Are the minister and the government ready to go ahead and do that?

Employment InsuranceOral Questions

11:50 a.m.

Delta B.C.

Liberal

Carla Qualtrough LiberalMinister of Employment

Madam Speaker, we are committed to making this initiative permanent for seasonal workers. We recognize the unique challenges they face. That is why, in 2018, we announced $230 million to better support seasonal workers. We will continue to support Canadians who work in seasonal industries and help them cope with their off-season challenges.

Employment InsuranceOral Questions

11:50 a.m.

Bloc

Louise Chabot Bloc Thérèse-De Blainville, QC

Madam Speaker, the work is seasonal, but the workers' needs are not.

EI needs to become a true insurance plan for the families in Quebec's regions that depend on seasonal industries. It is also important that the eligibility criteria reflect the reality in those regions. Workers should qualify after 420 hours of work, and benefits should be based on the workers' 12 best weeks. This would improve the pilot project.

Will the government make its project permanent and adapt it to people's reality?

Employment InsuranceOral Questions

11:55 a.m.

Delta B.C.

Liberal

Carla Qualtrough LiberalMinister of Employment

Madam Speaker, as I said, we are committed to making this pilot project permanent. We will, of course, work with all members of the House to improve all our EI programs and ensure that all workers get the benefits they need.

The EconomyOral Questions

11:55 a.m.

Conservative

Kelly McCauley Conservative Edmonton West, AB

Madam Speaker, the Minister of Middle Class Prosperity makes over $264,000 a year. Despite her riding being within walking distance of Parliament Hill, and despite making over five times the average Canadian, she is now asking for $2,000 more for a motor car allowance.

Does the minister think a taxpayer-funded car allowance is a reality for middle-class Canadians, or is the reality another thing she cannot define?

The EconomyOral Questions

11:55 a.m.

Ottawa—Vanier Ontario

Liberal

Mona Fortier LiberalMinister of Middle Class Prosperity and Associate Minister of Finance

Madam Speaker, the reality is that the middle class is very important to this country. We understand the challenges that middle-class Canadians face. The cost of living changes based on where you live in the country or whether you live in a large city. Some families have two incomes, while others are single-parent families.
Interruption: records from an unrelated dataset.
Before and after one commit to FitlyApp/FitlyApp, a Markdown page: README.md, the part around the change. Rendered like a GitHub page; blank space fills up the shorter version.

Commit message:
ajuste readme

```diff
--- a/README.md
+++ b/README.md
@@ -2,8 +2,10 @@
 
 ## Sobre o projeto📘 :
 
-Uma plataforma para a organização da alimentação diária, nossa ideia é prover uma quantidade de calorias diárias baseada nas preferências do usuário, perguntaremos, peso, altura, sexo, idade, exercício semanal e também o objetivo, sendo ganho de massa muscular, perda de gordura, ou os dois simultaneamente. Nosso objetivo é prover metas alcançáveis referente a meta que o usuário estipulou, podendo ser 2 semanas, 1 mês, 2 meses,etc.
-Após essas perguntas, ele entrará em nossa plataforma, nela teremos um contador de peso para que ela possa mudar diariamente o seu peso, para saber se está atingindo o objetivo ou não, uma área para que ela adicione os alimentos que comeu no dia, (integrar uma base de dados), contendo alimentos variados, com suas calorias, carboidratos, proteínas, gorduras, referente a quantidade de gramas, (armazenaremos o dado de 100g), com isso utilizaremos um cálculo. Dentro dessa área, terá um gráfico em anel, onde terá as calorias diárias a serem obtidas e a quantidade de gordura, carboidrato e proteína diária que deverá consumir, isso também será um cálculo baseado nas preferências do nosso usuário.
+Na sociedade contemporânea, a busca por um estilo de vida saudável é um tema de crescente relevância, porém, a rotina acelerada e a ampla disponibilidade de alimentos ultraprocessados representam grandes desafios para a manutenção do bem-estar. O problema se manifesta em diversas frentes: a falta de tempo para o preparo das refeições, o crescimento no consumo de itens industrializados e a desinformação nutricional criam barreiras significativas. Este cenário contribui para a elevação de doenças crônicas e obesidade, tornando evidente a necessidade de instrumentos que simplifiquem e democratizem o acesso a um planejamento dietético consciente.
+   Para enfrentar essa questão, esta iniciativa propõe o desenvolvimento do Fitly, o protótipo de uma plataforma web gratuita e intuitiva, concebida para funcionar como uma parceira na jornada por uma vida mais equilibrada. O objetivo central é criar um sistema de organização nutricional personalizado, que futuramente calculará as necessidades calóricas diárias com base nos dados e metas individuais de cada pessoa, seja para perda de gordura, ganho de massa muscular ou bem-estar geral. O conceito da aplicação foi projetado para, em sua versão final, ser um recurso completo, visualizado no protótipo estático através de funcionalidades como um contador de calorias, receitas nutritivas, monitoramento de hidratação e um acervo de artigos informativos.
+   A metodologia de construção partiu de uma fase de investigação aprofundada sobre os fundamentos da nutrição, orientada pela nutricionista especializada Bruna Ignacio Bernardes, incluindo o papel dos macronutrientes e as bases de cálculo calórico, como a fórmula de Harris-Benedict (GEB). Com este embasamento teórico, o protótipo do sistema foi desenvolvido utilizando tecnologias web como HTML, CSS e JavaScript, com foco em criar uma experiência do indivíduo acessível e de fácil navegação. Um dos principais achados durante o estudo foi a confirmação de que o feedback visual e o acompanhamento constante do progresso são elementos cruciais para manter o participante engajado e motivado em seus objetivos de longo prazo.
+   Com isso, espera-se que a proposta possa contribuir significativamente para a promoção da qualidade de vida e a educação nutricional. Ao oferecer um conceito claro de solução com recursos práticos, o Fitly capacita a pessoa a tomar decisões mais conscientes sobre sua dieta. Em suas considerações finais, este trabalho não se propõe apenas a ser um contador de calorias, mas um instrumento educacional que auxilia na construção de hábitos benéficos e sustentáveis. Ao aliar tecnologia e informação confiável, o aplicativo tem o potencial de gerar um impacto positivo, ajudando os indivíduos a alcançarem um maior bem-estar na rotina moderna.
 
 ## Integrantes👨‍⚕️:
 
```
What matters to Canadians is having an affordable home, a good-paying job and a secure retirement. That is why we are examining this issue. We want to ensure that life is good and affordable for the middle class.
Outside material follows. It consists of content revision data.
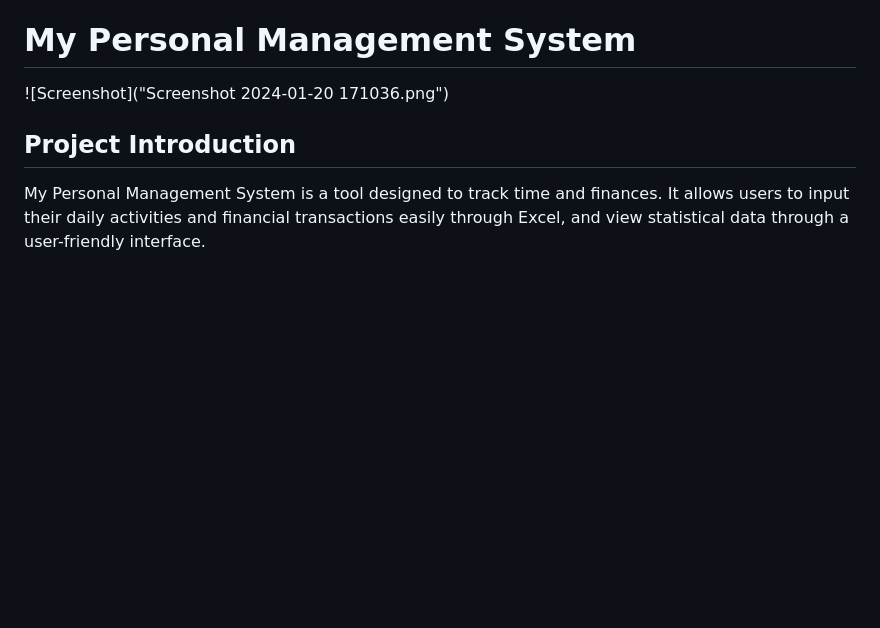
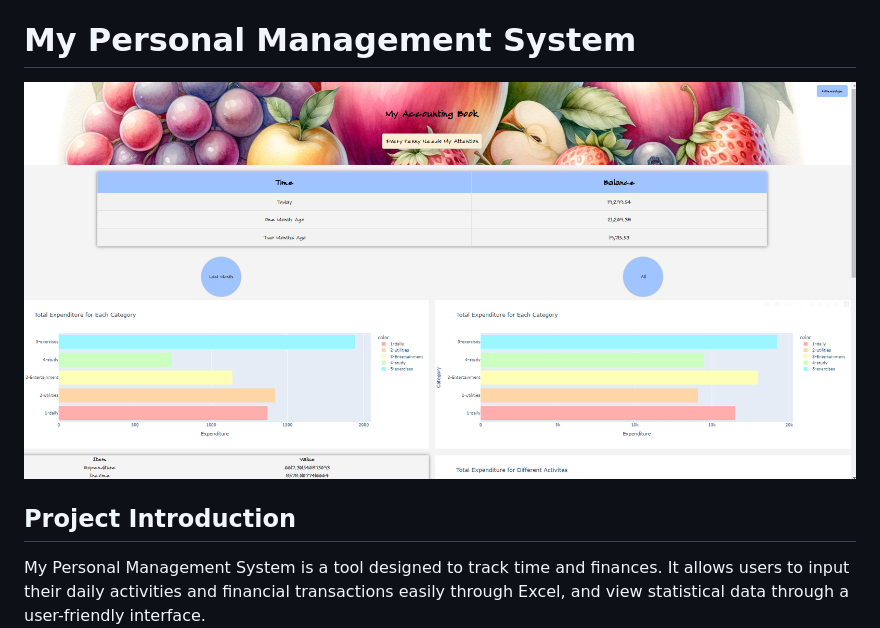
Before and after one commit to jovialchen/My-Personal-Management-System, a Markdown page: README.md, the part around the change. Drawn GitHub-style; blank space fills up the shorter version.

```diff
--- a/README.md
+++ b/README.md
@@ -1,7 +1,7 @@
 [Chinese](README_cn.md)
 
 # My Personal Management System
-![Screenshot]("Screenshot 2024-01-20 171036.png")
+![Screenshot](Screenshot.png)
 
 ## Project Introduction
 My Personal Management System is a tool designed to track time and finances. It allows users to input their daily activities and financial transactions easily through Excel, and view statistical data through a user-friendly interface.
```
Government AppointmentsOral Questions

11:55 a.m.

Conservative

Michael Barrett Conservative Leeds—Grenville—Thousand Islands and Rideau Lakes, ON

Madam Speaker, how does one become a judge in Canada? Well, under the Liberal government, one had better be a Liberal. Donating helps applicants, too. This government's use of its political database Liberalist in judicial appointments directly contradicts the PMO line, “All judicial appointments follow our new, open, independent, transparent and merit-based process.”

They will always put their Liberal friends first. When will the Prime Minister stop rewarding Liberals and start appointing judges based on their merit?

Government AppointmentsOral Questions

11:55 a.m.

LaSalle—Émard—Verdun Québec

Liberal

David Lametti LiberalMinister of Justice

Madam Speaker, I completely reject the premise of that question.

Our government has put into place a process for selecting judges that is transparent and based on merit. Judges are evaluated by judicial appointment committees across Canada. Those committees work hard, and they are completely apolitical. We then use the recommended and highly recommended candidates from those lists on the basis of merit moving forward as the basis for our judicial appointments.

We are proud of our record in this matter.